Scientific research on biofilms is nascent, but rapidly growing. Companies that are the first to harness this nascent domain have the opportunity to disrupt the infection and contamination market (see figure).

graphHarnessing biofilm science presents an opportunity for significant disruptions in combating infections and contaminations.

When considering development of a successful biofilm prevention/disruption strategy, we want to highlight several innovation opportunities:

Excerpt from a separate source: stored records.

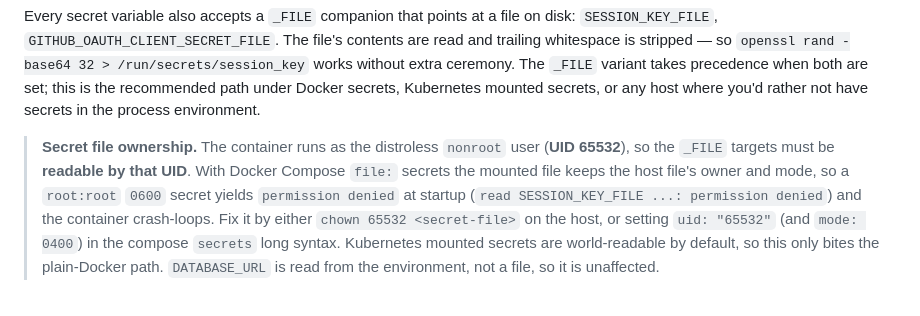
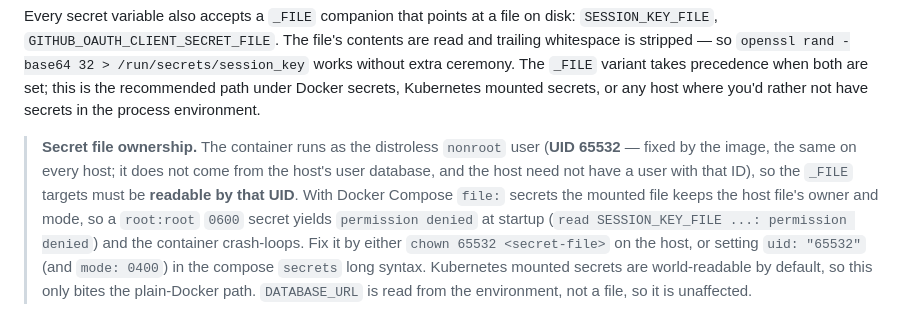
Before and after one commit to neverbot/nottario, a Markdown page: readme.md, the part around the change. GitHub-like rendering.

Commit message:
docs: clarify nonroot UID 65532 is fixed by the image, not the host

```diff
--- a/readme.md
+++ b/readme.md
@@ -139,8 +139,10 @@ mounted secrets, or any host where you'd rather not have secrets in
 the process environment.
 
 > **Secret file ownership.** The container runs as the distroless `nonroot`
-> user (**UID 65532**), so the `_FILE` targets must be **readable by that
-> UID**. With Docker Compose `file:` secrets the mounted file keeps the host
+> user (**UID 65532** — fixed by the image, the same on every host; it does
+> not come from the host's user database, and the host need not have a user
+> with that ID), so the `_FILE` targets must be **readable by that UID**.
+> With Docker Compose `file:` secrets the mounted file keeps the host
 > file's owner and mode, so a `root:root` `0600` secret yields `permission
 > denied` at startup (`read SESSION_KEY_FILE ...: permission denied`) and the
 > container crash-loops. Fix it by either `chown 65532 <secret-file>` on the
```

  • Understand the specific commensal and pathogenic species involved
  • Identify extrinsic factors impacting differential colonization and growth of relevant microbial species
  • Examine the influence of host factors on the ecology of biofilm growth
  • Investigate the multiple potential intervention points that exist in the many biological processes underlying the establishment, growth and homeostasis of the biofilms
  • Evaluate approaches such as:
  • Deterring the anaerobes by changing environmental or surface factors to those unfavorable for their growth
  • Prevention of adhesion of the colonizing organisms
  • Identifying and targeting the intermediary colonizing strains that facilitate colonization and growth of pathogenic organisms
  • Interfering with microbial communication (especially quorum sensing) critical to colonization and growth of pathogenic microbes.
  • Solutions may come from unexpected places; for instance, IBM’s nano-medicine program has invented a hydrogel that is being explored for application to preventing and destroying biofilm infections on catheters. An enzyme, NucB, isolated from a marine bacterium growing on the surface of seaweeds has been shown to breakdown extracellular DNA of medical biofilms and disperse them.

In summary, microbial biofilms have significant and costly detrimental effects across a variety of industries. Companies can realize value if they understand that biofilm infections and contaminations are increasingly resistant to currently available antiseptics and antibiotics and require innovative anti-biofilm technologies. By using these insights as an input to their own R&D and commercialization plans, companies can create effective anti-biofilm solutions.

Mekhala Raghavan, PhD

Senior Associate